Try as they might, and be in no doubt that they really did try, the Rhinos never looked like scoring again after Tom Briscoe scored in the ninth minute. Their attack looked disorganised, even clueless at times. They made meters in the forwards, but their stale attack was easily policed by a rigid, well drilled defence, it all looked far too easy for the home side. The threat that Leeds had posed at St. Helens just a few weeks ago was completely absent, the players looked almost helpless at times, it was a very Un-Leeds Like performance.
Meanwhile in recent weeks the champions seem to have made a habit of losing to sides that they are expected to beat. First they lost at home to a Hull FC team who previously hadn’t won a Super League game since last June, albeit in Golden Point Extra Time. They were then beaten by the newly promoted, very committed London Broncos in a shock nobody saw coming, before then handing two points for a first win of the season to basement dwellers Huddersfield Giants on Friday night. It’s almost the biggest insult you can give the champions, is the fact that their only win so far this year, has come against the much beleaguered Rhinos at the DW Stadium.
So are the Rhinos and the Warriors becoming the embarrassing ‘Whipping Boys’ in Super League? I would go so far as to say that, given their starts to the season, I wouldn’t be at all surprised if they don’t make the top 5 play-offs, with the likes of Warrington Wolves, St. Helens and Castleford Tigers in particular making strong starts the gap between these two currently fallen giants and the top 5 appears to be growing too large too quickly for them to be anywhere near the mix. After just one solitary win each in four games for Wigan and five for Leeds, it’s a long way back already!
Indeed in the case of Leeds, considering their lowly finish last year, is it almost to be expected that they will finish outside the play-off places? What I would point to in that case is the fact that they also finished in the bottom 4 in 2016, and bounced back to be champions in 2017, before failing spectacularly again last year. However this is not something that can be ignored, the fact remains that if indeed they do finish in the bottom 4 it will be the third time in four years that they have. However I do believe, when, or if they sort themselves out, they are a stronger team this year than they were in 2018, of that I have little doubt.
In the case of Wigan, only a fool would ever write them off. Could they be having a season similar to the one they had in 2006 when relegation beckoned? No I don’t believe so, but Adrian Lam, just like David Furner at Leeds, does have some very hard work before him to try and get the Warriors ticking in the way we’re used to seeing from them.

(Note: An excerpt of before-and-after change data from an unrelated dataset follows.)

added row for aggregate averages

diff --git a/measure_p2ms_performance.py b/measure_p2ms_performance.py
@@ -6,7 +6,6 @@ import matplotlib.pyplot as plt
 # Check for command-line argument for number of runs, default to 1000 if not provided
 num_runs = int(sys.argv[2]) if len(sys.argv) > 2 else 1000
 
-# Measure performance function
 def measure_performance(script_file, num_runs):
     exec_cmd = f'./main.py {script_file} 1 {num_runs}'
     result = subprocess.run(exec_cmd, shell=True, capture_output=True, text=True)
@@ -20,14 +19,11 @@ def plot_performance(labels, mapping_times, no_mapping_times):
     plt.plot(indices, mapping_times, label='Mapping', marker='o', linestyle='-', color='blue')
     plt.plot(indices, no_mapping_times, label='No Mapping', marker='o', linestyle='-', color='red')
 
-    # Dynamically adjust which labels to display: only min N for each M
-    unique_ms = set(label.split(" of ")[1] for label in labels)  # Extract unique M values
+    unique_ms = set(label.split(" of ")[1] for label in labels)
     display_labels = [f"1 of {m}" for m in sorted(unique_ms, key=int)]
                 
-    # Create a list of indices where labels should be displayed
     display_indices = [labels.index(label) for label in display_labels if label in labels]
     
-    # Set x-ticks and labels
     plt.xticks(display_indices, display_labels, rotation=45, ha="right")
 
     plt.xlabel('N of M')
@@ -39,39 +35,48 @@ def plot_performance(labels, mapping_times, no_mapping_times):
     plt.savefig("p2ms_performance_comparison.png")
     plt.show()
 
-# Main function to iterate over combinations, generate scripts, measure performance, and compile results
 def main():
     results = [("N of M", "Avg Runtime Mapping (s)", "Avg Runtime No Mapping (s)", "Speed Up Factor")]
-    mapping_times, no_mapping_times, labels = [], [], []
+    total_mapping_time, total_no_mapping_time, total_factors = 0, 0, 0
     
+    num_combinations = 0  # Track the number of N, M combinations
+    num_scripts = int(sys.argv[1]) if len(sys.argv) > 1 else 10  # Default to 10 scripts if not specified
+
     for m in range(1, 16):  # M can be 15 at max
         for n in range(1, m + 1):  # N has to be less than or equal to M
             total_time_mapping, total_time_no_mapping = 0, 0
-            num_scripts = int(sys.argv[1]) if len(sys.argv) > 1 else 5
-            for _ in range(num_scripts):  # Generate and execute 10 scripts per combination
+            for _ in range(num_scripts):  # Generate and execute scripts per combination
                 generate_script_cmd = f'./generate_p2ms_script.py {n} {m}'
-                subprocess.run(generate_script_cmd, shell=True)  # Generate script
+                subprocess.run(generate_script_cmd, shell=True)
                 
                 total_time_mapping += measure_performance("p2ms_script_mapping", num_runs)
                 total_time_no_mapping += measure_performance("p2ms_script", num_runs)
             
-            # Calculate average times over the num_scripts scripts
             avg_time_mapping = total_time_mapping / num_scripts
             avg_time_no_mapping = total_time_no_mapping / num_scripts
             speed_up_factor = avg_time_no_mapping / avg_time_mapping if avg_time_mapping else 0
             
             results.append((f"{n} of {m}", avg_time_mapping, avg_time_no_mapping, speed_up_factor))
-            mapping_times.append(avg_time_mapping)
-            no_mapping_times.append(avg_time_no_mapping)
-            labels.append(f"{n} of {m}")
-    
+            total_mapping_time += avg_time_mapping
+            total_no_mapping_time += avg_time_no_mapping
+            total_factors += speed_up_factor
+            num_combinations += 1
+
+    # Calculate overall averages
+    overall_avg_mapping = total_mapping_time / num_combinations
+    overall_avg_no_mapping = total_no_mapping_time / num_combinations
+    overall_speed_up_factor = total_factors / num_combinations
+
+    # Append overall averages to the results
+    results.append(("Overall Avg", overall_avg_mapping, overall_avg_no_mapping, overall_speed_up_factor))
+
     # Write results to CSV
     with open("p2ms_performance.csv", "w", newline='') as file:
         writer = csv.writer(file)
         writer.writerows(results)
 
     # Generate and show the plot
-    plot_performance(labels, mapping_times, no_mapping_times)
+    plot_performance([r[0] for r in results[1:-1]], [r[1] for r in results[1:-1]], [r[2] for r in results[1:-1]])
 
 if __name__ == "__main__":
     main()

What I will also say certainly for the Rhinos on Friday, is that they didn’t give up, even when they knew the match was lost. They kept plugging away valiantly, but effort will only take you so far. As for Wigan, unlike Leeds they have not suffered any thumping defeats, they are always thereabouts and one scrappy win could, as in the case of Hull FC, spark a turnaround. The same could also be said for the Rhinos, because in games like at the Totally Wicked Stadium, they have been mightily close, but as we all know, losing becomes a habit, and it can be a very difficult one to get out of.